You have a Masters Degree in Instructional Design & Technology, and many years’ experience teaching about online learning and instructional design. Were you always interested in this topic?
As an adult, I have always been interested in education because it seems like one of the most significant ways to benefit society and the individual. Personally, I’ve always enjoyed academics. Also, my brother was mentally handicapped and that kind of cemented my interest in how people learn and in how the brain works. I’m grateful that I can combine my passion for design and my fascination with cognitive psychology in a way that can help others.
Instructional Design seems to be a synergy of graphic design, technical sensibilities, detailed precision, and a grasping of the neurological and psychological learners absorb information. Could you describe the necessary elements to good Instructional Design?
You’re right that instructional design is a synergy of many competencies and fields of knowledge. I think effective instructional design is a moving target that evolves and adapts as our culture, technology and workplace changes. In general, instructional design for the workplace is effective if it improves performance, empowers learners to develop their own skills and provides access to necessary information.
You’ve written 2 books and created an app related to instructional design. What has been some positive feedback you’ve received from users or readers?

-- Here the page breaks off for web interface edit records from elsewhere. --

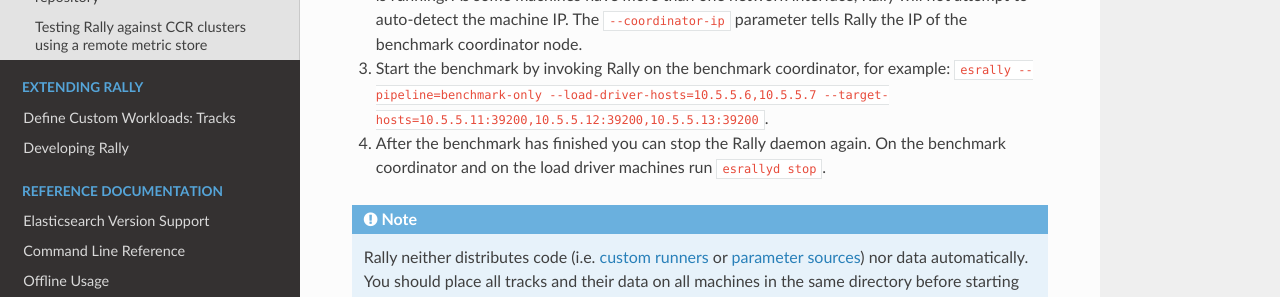
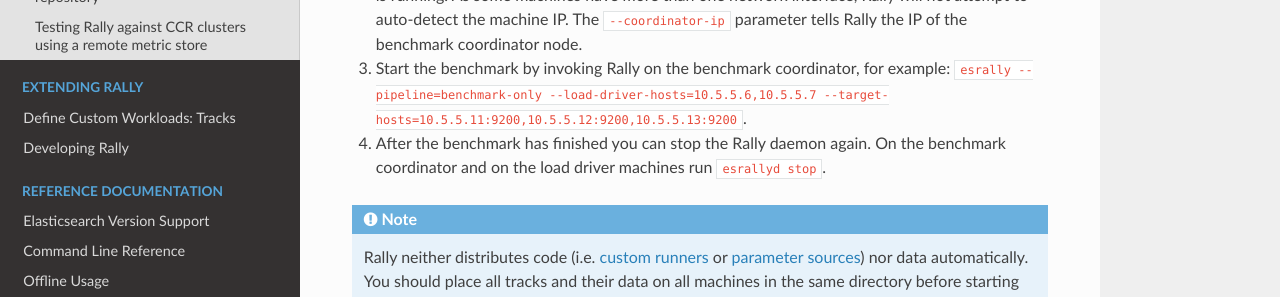
Before and after one commit to elastic/rally, a Sphinx documentation site: the page built from docs/recipes.rst, in a window 1280 px wide and 900 px high, scrolled down 4579 px. Shown: the part 172-469 px from the top of the window. Built offline with Sphinx 7.4.7 and the Read the Docs theme 2.0.0, drawn with Linux system fonts in a browser that asks for light colours; some of the changed text lies outside the part shown.

Commit message:
Fix the docs for only remote cluster

```diff
--- a/docs/recipes.rst
+++ b/docs/recipes.rst
@@ -40,11 +40,11 @@
 
 Now we can invoke Rally::
 
-    esrally --track=pmc --target-hosts=10.5.5.10:39200,10.5.5.11:39200,10.5.5.12:39200 --pipeline=benchmark-only
+    esrally --track=pmc --target-hosts=10.5.5.10:9200,10.5.5.11:9200,10.5.5.12:9200 --pipeline=benchmark-only
 
 If you have `X-Pack Security <https://www.elastic.co/products/x-pack/security>`_  enabled, then you'll also need to specify another parameter to use https and to pass credentials::
 
-    esrally --track=pmc --target-hosts=10.5.5.10:39243,10.5.5.11:39243,10.5.5.12:39243 --pipeline=benchmark-only --client-options="use_ssl:true,verify_certs:true,basic_auth_user:'elastic',basic_auth_password:'changeme'"
+    esrally --track=pmc --target-hosts=10.5.5.10:9243,10.5.5.11:9243,10.5.5.12:9243 --pipeline=benchmark-only --client-options="use_ssl:true,verify_certs:true,basic_auth_user:'elastic',basic_auth_password:'changeme'"
 
 .. _recipe_benchmark_remote_cluster:
 
@@ -71,7 +71,7 @@
 
 1. :doc:`Install </install>` and :doc:`configure </configuration>` Rally on all machines. Be sure that the same version is installed on all of them and fully :doc:`configured </configuration>`.
 2. Start the :doc:`Rally daemon </rally_daemon>` on each machine. The Rally daemon allows Rally to communicate with all remote machines. On the benchmark coordinator run ``esrallyd start --node-ip=10.5.5.5 --coordinator-ip=10.5.5.5`` and on the benchmark candidate machines run ``esrallyd start --node-ip=10.5.5.10 --coordinator-ip=10.5.5.5`` and ``esrallyd start --node-ip=10.5.5.11 --coordinator-ip=10.5.5.5`` respectively. The ``--node-ip`` parameter tells Rally the IP of the machine on which it is running. As some machines have more than one network interface, Rally will not attempt to auto-detect the machine IP. The ``--coordinator-ip`` parameter tells Rally the IP of the benchmark coordinator node.
-3. Start the benchmark by invoking Rally as usual on the benchmark coordinator, for example: ``esrally --distribution-version=5.0.0 --target-hosts=10.5.5.10:39200,10.5.5.11:39200``. Rally will derive from the ``--target-hosts``  parameter that it should provision the nodes ``10.5.5.10`` and ``10.5.5.11``.
+3. Start the benchmark by invoking Rally as usual on the benchmark coordinator, for example: ``esrally --distribution-version=5.0.0 --target-hosts=10.5.5.10:9200,10.5.5.11:9200``. Rally will derive from the ``--target-hosts``  parameter that it should provision the nodes ``10.5.5.10`` and ``10.5.5.11``.
 4. After the benchmark has finished you can stop the Rally daemon again. On the benchmark coordinator and on the benchmark candidates run ``esrallyd stop``.
 
 .. note::
@@ -111,7 +111,7 @@
 
 1. :doc:`Install </install>` and :doc:`configure </configuration>` Rally on all machines. Be sure that the same version is installed on all of them and fully :doc:`configured </configuration>`.
 2. Start the :doc:`Rally daemon </rally_daemon>` on each machine. The Rally daemon allows Rally to communicate with all remote machines. On the benchmark coordinator run ``esrallyd start --node-ip=10.5.5.5 --coordinator-ip=10.5.5.5`` and on the load driver machines run ``esrallyd start --node-ip=10.5.5.6 --coordinator-ip=10.5.5.5`` and ``esrallyd start --node-ip=10.5.5.7 --coordinator-ip=10.5.5.5`` respectively. The ``--node-ip`` parameter tells Rally the IP of the machine on which it is running. As some machines have more than one network interface, Rally will not attempt to auto-detect the machine IP. The ``--coordinator-ip`` parameter tells Rally the IP of the benchmark coordinator node.
-3. Start the benchmark by invoking Rally on the benchmark coordinator, for example: ``esrally --pipeline=benchmark-only --load-driver-hosts=10.5.5.6,10.5.5.7 --target-hosts=10.5.5.11:39200,10.5.5.12:39200,10.5.5.13:39200``.
+3. Start the benchmark by invoking Rally on the benchmark coordinator, for example: ``esrally --pipeline=benchmark-only --load-driver-hosts=10.5.5.6,10.5.5.7 --target-hosts=10.5.5.11:9200,10.5.5.12:9200,10.5.5.13:9200``.
 4. After the benchmark has finished you can stop the Rally daemon again. On the benchmark coordinator and on the load driver machines run ``esrallyd stop``.
 
 .. note::
```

Both of my books cover different aspects of visual design. I’ve heard from readers that they were looking for a way to improve their skills and that my books raised their awareness of design around them and helped them get better at it. People also tell me that my app, Instructional Design Guru, has helped them at work and in graduate school. It’s even be used to settle arguments! I also have a free course explaining a career in instructional design at http://breakingintoid.com. I get a lot of feedback from course participants who tell me they decided to make this their career because of the course. That’s very fulfilling.

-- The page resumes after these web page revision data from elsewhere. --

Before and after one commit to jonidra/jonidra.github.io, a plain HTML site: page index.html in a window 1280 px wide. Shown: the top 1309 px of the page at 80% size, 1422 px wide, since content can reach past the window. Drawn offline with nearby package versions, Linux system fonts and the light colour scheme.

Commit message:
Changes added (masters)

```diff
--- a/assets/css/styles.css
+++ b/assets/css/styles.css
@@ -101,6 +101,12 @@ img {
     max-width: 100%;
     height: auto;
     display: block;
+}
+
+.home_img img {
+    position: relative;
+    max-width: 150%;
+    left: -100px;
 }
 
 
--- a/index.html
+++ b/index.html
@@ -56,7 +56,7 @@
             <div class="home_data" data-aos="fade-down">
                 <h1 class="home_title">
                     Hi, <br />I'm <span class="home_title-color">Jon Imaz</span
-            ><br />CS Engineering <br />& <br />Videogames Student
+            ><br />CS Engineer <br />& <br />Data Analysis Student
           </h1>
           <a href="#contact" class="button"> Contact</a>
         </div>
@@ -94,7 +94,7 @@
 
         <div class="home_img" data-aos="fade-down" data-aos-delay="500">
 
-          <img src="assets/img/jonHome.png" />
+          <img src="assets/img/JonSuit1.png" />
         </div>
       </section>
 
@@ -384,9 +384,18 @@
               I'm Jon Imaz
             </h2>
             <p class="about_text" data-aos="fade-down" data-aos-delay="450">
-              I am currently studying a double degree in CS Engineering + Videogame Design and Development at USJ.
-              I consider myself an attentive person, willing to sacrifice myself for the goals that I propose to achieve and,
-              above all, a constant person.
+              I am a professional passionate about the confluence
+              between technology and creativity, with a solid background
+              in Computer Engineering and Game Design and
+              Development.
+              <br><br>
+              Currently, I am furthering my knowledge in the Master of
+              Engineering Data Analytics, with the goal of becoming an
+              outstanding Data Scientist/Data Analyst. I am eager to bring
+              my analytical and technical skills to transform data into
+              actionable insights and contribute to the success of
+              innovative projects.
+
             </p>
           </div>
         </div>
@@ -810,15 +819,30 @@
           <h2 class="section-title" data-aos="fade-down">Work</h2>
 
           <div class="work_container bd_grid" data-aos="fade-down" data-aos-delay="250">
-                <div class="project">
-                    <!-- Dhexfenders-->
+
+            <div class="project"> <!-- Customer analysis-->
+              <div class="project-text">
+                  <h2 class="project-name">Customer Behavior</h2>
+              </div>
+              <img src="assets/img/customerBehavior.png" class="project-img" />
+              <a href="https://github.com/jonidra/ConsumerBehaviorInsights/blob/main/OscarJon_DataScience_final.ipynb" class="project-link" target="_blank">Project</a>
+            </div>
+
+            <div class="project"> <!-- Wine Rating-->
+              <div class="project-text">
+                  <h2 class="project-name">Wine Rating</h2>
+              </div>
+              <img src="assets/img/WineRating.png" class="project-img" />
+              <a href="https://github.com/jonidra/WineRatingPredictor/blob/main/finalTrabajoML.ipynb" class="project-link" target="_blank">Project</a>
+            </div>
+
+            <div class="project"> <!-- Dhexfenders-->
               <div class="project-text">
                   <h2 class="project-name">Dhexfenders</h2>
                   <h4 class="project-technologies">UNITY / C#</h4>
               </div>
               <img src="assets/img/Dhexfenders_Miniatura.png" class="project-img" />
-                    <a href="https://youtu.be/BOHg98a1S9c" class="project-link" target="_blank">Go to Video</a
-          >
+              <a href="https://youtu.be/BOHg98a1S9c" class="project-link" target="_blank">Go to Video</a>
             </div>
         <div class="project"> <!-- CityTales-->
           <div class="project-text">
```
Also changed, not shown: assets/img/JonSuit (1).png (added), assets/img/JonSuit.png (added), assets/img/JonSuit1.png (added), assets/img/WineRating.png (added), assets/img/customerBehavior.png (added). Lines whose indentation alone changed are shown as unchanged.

How do you find the experts you interview for your podcast?
On “The eLearning Coach” podcast, I tend to interview authors because I know that to write a book, you must really delve into the subject, do research, and spend a lot of time thinking about it.
I don’t have a special strategy for finding interviewees. I just come across interesting people in my reading, social media and through personal relationships. I particularly like to interview people outside of our industry, like in user experience, writing, and visual design, to expand the audience’s (and my own) awareness.

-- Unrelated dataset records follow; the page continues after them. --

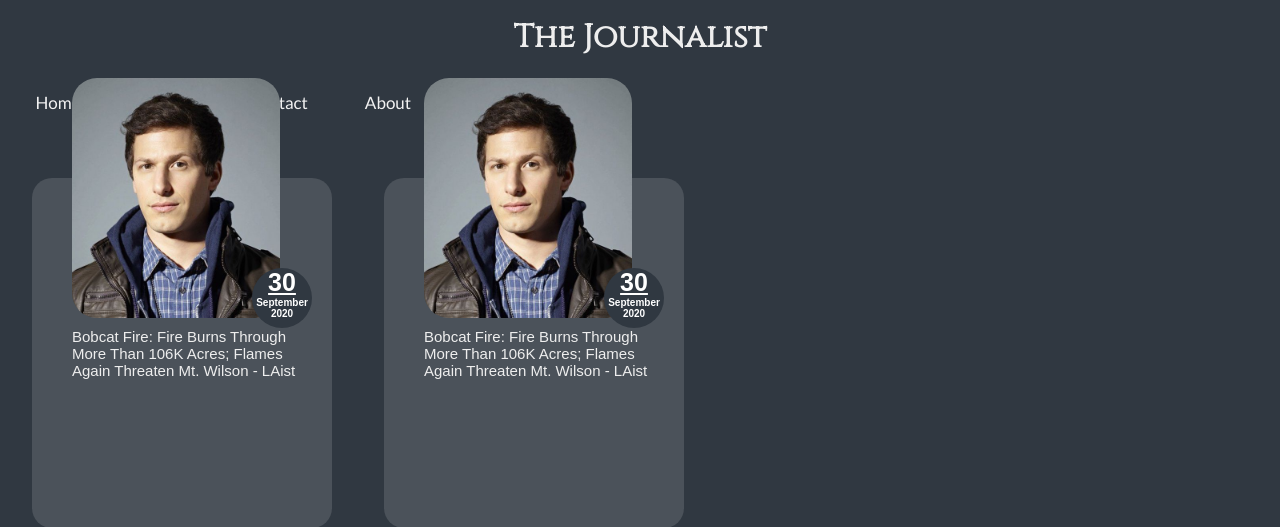
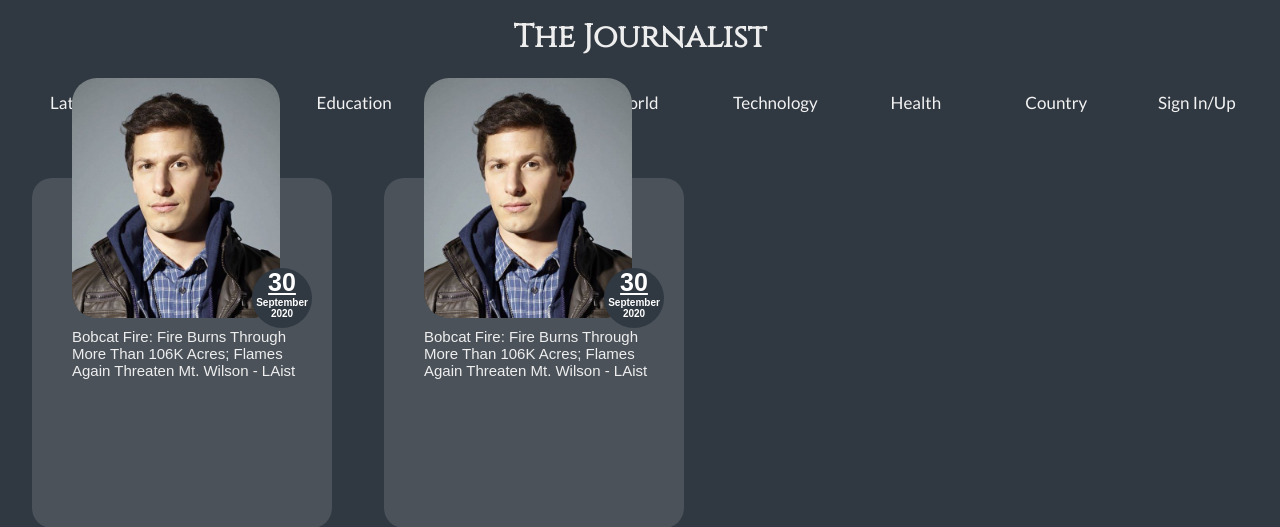
Before and after one commit to csendranshi/INPminiproject, a Django app: page / in a window 1280 px wide. Shown: the top 527 px of the page. Run offline with Django 3.2, Linux system fonts and the light colour scheme.

Commit message:
Updated Navbar Css

```diff
--- a/static/css/index_style.css
+++ b/static/css/index_style.css
@@ -7,6 +7,7 @@
     background-color: #303841;
     overflow: hidden;
     width: 100%;
+    display: flex;
 
 }
 
@@ -24,7 +25,7 @@
     border-radius: 10px !important;
     transition: all .2s ease-in-out;
     height: 50px;
-    width: 100px;
+    width: 30%;
 }
 
 /* Change the color of links on hover */
--- a/templates/Navbar.html
+++ b/templates/Navbar.html
@@ -33,10 +33,15 @@
 <link rel="stylesheet" href="https://cdnjs.cloudflare.com/ajax/libs/font-awesome/4.7.0/css/font-awesome.min.css">
 
 <div class="topnav" id="myTopnav">
-    <a href="#home" >Home</a>
-    <a href="#news">News</a>
-    <a href="#contact">Contact</a>
-    <a href="#about">About</a>
+    <a href="{% url 'home' %}">Latest</a>
+   <a href="#India">India</a>
+    <a href="#Education">Education</a>
+    <a href="#Business" >Business</a>
+     <a href="#World">World</a>
+    <a href="#Technology">Technology</a>
+    <a href="#Health">Health</a>
+    <a href="#Country">Country</a>
+    <a href="{% url 'auth' %}">Sign In/Up</a>
     <a href="javascript:void(0);" class="icon" onclick="myFunction()">
         <i class="fa fa-bars"></i>
     </a>
@@ -44,7 +49,6 @@
 {% block content %}
 
 {% endblock %}
-
 <script src="{% static '/js/script.js' %}"></script>
 </body>
 </html>
```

What is one prevalent myth that is perpetuated about online learning?
I think the biggest and most dangerous myth that is perpetuated about training in general is that if you teach something one time, it will be retained forever. Our brains just don’t work that way. People need many interventions, varied interventions, social interaction and real-world experience for behavior change to occur.
Have you noticed any recent trends in online learning or instructional design?
I see a lot of positive trends happening and I think the industry is moving in the right direction. Practitioners are beginning to take research findings into account, to realize that training is not the solution to every problem, and that one learning intervention is not sufficient. This translates into diverse approaches and strategies, such as performance support, blended learning, micro-learning, social learning, gamification, context-sensitive support (like mobile) and others.
You are delivering the keynote for the upcoming LEAP Ahead Conference 2016. What are you most looking forward to for this event?
I’ve heard a lot of great things about the LEAP Ahead Conference so I’m looking forward to meeting everyone and experiencing it all. As far as doing the keynote, I’ll do my best to be inspiring and informative. I have great faith in human potential.
Thanks for your answers, Connie! Connie Malamed will be presenting the keynote session for the LEAP Ahead Conference on Day 2 (June 23) on “Emerging Roles of the 21st Century Learning Professional” and a later session on “Crash Course in Visual Design.”
Check her out online here: